BP’s catastrophic rig explosion resulting in tons of crude oil seeping into the Gulf Coast April 20 may have not been introduced into Galveston’s waters just yet, but the seafood industry and Houston restaurants are most certainly feeling the aftermath of the worst spill in U.S. history.
Local restaurant owners are facing problems with supply and demand, rising prices of underwater delicacies, public perception of the quality of food and shortages.
On May 13, Pappas Restaurants Incorporated decided to sue BP, Transocean and Halliburton companies as a result for their inconveniences faced. In an article from ABC13 News, Pappas Restaurants said, “the companies’ reckless negligence caused the spill, and that because of the oil and fishing ban, [their] restaurants will have to significantly raise prices and in the process will lose customers.”
In response to the large area of ocean and seafood off limits in the Gulf waters, prices of items like oysters, crabmeat and most notably, shrimp, have gone up 30 to 35 percent in cost for restaurant owners looking to supply their formerly abundant menu items.
In an article by Laura Elder with The Daily News, Charley DiBella, owner of DiBella’s Italian Restaurant was quoted that he “was paying about $5.80 for a pound of shrimp [before the oil spill]. Since the disaster, prices have shot up to $9 a pound for large shrimp.”
Since the price of seafood is soaring, buyers now purchase in bulk a month in advance, hoping to stockpile before prices rise further.
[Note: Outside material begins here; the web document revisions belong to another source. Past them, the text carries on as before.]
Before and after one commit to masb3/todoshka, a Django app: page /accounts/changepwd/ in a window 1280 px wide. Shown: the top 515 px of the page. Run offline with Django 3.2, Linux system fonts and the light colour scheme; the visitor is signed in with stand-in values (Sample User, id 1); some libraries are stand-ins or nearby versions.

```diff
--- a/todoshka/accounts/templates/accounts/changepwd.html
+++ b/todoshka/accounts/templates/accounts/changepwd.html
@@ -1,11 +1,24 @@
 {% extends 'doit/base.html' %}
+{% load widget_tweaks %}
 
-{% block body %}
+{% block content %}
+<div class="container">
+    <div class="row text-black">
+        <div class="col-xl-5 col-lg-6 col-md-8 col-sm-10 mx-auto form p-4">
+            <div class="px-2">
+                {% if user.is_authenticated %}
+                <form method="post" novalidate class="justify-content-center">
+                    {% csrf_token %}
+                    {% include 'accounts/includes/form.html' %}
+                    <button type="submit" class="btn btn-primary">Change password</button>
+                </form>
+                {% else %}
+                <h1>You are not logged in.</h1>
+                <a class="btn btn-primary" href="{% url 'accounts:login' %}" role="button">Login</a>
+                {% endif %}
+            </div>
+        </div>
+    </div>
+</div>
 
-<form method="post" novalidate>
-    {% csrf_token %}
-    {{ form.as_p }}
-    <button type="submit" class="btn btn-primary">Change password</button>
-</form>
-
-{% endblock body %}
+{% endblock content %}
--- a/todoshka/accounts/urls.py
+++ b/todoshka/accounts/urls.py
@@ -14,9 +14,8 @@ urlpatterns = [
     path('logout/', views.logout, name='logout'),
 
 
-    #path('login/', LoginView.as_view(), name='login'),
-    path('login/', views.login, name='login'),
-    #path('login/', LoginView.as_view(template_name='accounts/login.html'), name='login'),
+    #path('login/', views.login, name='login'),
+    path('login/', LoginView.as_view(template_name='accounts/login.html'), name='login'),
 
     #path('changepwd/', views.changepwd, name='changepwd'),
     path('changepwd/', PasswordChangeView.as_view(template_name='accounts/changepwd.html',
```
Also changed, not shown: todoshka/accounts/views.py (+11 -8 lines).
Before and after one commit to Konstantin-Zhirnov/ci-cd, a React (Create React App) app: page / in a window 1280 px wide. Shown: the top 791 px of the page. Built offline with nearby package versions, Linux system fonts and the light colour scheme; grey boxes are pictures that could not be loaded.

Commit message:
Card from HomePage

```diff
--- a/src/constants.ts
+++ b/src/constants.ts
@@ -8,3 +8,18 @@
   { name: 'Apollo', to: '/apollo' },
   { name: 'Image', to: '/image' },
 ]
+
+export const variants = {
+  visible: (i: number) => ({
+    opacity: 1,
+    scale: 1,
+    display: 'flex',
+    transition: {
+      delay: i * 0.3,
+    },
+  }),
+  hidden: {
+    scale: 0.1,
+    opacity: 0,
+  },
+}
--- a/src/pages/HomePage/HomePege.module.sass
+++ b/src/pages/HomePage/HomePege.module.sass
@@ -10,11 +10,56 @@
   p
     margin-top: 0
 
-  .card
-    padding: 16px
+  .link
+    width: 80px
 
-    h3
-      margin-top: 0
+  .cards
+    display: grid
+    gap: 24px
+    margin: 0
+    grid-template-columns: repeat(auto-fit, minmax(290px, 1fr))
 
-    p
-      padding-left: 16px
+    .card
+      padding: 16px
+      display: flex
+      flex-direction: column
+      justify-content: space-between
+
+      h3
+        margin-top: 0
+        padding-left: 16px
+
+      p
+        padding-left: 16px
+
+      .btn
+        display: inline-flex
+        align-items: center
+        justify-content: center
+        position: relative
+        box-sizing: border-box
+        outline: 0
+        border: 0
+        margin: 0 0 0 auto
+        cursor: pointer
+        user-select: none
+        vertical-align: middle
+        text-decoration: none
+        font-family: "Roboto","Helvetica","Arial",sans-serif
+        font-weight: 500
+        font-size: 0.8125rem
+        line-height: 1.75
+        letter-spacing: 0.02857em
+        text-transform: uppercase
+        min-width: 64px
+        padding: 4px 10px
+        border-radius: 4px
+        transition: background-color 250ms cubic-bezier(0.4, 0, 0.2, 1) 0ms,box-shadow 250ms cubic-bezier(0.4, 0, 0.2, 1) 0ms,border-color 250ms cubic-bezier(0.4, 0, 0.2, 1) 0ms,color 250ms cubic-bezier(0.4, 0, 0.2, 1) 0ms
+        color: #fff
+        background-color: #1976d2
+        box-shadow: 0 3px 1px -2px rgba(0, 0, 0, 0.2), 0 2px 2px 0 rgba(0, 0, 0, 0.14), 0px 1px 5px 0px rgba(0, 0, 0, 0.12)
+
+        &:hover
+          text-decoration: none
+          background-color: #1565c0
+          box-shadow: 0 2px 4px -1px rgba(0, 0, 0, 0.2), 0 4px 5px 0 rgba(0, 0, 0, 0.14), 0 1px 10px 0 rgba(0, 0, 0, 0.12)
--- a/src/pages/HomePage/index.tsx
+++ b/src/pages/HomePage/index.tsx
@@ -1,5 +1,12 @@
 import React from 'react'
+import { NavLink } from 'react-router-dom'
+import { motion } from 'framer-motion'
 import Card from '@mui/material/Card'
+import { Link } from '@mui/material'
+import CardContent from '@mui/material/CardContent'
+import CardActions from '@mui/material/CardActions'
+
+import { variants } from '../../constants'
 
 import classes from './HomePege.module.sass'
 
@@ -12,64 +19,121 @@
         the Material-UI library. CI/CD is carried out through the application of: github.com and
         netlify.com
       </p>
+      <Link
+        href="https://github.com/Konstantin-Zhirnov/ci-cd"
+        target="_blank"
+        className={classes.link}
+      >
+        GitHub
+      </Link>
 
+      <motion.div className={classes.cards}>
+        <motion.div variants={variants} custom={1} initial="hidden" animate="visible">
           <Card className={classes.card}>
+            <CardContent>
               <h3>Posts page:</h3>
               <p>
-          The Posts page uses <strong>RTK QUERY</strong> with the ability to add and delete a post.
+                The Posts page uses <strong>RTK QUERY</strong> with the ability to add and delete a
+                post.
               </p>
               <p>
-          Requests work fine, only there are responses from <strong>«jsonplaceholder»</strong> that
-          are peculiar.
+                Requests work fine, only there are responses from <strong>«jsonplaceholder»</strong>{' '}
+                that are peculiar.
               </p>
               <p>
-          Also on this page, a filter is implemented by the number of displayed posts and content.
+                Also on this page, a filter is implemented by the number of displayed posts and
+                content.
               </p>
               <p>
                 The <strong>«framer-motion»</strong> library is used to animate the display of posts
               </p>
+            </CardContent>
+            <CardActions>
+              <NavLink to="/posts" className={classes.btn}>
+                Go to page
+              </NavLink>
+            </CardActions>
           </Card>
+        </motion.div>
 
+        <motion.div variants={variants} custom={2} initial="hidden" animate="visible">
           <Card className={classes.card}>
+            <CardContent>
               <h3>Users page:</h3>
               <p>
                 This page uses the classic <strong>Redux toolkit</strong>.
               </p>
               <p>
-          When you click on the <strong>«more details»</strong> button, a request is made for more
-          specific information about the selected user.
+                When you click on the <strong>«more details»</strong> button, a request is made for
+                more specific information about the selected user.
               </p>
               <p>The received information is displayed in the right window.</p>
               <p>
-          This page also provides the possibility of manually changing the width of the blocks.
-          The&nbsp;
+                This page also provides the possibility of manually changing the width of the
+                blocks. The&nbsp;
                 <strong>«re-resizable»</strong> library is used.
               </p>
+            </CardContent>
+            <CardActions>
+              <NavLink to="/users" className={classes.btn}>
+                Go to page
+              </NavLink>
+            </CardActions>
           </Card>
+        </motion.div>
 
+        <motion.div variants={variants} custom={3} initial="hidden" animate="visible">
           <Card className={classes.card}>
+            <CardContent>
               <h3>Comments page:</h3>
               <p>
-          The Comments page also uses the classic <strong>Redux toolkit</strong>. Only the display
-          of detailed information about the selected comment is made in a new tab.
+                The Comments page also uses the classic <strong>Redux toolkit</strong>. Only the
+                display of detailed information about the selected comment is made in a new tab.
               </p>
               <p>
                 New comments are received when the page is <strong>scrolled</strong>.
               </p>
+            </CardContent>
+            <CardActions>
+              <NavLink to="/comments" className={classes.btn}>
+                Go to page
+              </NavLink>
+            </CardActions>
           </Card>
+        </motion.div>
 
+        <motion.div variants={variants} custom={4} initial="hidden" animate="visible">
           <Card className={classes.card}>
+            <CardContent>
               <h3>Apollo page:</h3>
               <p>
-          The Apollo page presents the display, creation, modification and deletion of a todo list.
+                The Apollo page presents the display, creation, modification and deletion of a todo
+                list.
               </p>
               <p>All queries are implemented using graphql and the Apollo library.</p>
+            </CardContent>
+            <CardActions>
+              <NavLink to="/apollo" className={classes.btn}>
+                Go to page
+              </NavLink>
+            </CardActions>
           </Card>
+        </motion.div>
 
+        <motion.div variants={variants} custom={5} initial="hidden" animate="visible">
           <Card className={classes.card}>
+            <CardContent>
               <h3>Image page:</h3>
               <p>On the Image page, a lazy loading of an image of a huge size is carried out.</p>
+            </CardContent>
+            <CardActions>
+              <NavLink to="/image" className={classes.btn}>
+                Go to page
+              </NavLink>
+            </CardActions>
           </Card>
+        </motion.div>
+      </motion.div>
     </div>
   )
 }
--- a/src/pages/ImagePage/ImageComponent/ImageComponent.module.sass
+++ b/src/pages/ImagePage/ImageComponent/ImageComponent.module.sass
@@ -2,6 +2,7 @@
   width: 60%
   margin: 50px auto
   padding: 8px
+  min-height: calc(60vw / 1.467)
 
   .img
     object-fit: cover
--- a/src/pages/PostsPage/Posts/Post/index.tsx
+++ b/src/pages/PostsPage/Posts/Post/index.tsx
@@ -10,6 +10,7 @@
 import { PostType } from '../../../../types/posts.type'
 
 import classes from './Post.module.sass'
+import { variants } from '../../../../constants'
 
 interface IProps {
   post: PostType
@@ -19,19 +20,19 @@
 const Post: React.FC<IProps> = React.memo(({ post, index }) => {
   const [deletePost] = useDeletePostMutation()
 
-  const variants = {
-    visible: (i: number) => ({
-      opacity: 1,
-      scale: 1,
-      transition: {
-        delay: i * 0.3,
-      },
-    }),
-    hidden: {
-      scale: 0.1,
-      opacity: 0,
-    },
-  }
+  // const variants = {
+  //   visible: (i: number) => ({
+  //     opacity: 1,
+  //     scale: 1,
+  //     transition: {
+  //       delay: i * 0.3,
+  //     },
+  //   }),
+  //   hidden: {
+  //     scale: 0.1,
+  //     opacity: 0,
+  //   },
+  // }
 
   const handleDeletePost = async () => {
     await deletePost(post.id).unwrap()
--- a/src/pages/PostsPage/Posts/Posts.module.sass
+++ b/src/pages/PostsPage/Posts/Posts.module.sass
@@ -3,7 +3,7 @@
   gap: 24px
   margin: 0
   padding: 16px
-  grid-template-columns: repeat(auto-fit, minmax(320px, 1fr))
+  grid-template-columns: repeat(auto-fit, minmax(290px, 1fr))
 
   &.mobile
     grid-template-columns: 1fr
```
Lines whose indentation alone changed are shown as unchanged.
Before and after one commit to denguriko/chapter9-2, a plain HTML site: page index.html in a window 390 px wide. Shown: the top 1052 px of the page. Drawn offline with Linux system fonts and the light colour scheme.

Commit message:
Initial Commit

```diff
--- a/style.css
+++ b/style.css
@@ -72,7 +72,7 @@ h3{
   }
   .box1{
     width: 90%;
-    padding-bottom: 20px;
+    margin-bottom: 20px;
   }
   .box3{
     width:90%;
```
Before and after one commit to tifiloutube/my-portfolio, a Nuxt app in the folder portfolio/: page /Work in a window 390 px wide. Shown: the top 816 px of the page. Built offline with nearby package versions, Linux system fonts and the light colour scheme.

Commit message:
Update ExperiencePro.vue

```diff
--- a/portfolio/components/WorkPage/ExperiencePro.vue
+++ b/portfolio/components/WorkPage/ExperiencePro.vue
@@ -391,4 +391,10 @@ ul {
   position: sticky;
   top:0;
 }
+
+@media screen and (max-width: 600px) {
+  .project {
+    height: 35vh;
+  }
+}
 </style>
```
As a result of buying in bulk, particularly with larger shrimp, supplies are diminishing and restaurant owners are worried they will soon be spending the same, if not more money, for smaller and lesser quality shrimp.
In Cathy Matusow’s blog for The Houston Press, Louisiana Food’s seafood supplier Jim Gossen is quoted on the predicament with supply and demand. "A customer buying 500 pounds of shrimp a week may want 2,000 pounds," Gossen says. "We've decided as a company to protect the customers that we have, provide them with the same amount they've been buying weekly, and not take on any new customers or let one customer buy everything."
Another concern for restaurant owners is Houstonians’ perception on the quality of the seafood they’re eating at local restaurants. When seeing a seafood menu that reads, “fresh from the Gulf,” it’s only natural to wonder. In reality, though, Houston seafood is safe to eat for now, because the oil has not reached our waters. Houstonians are currently able to indulge in their desired underwater favorites; they will just have to spend more lavishly for it.
Sarah Rufca quoted Bill Floyd, co-owner of Reef, in her Culture Map Houston article responding to the public’s apprehension. “Everyone's concerned, 'Is there oil in my shrimp?' but the reality is that fresh shrimp is really rare. Most shrimp that you eat today was caught three months ago and frozen. So we'll have to see the extent that this plays out with supply and demand over the summer.”
Shrimping season is supposed to resume sometime in July, but some are unsure about this year’s status. “If they don't have a shrimping season at all in the Gulf, that wipes out about one-third of the supply. But it also means that the shrimp beds can retrench and will be even more plentiful next year,” said Floyd.
Although countless efforts are being made to ensure stopping the spread of more oil through our waters, some predict BP’s spill could unfortunately affect the seafood industry for years to come. Hopefully this prediction will not become a reality, but in the meantime, Houstonians should definitely take advantage of restaurants producing safe seafood cuisines before the situation changes.
Photos: avlxyz, www.WorthTheWhisk.com and InAweofGod'sCreation's/Flickr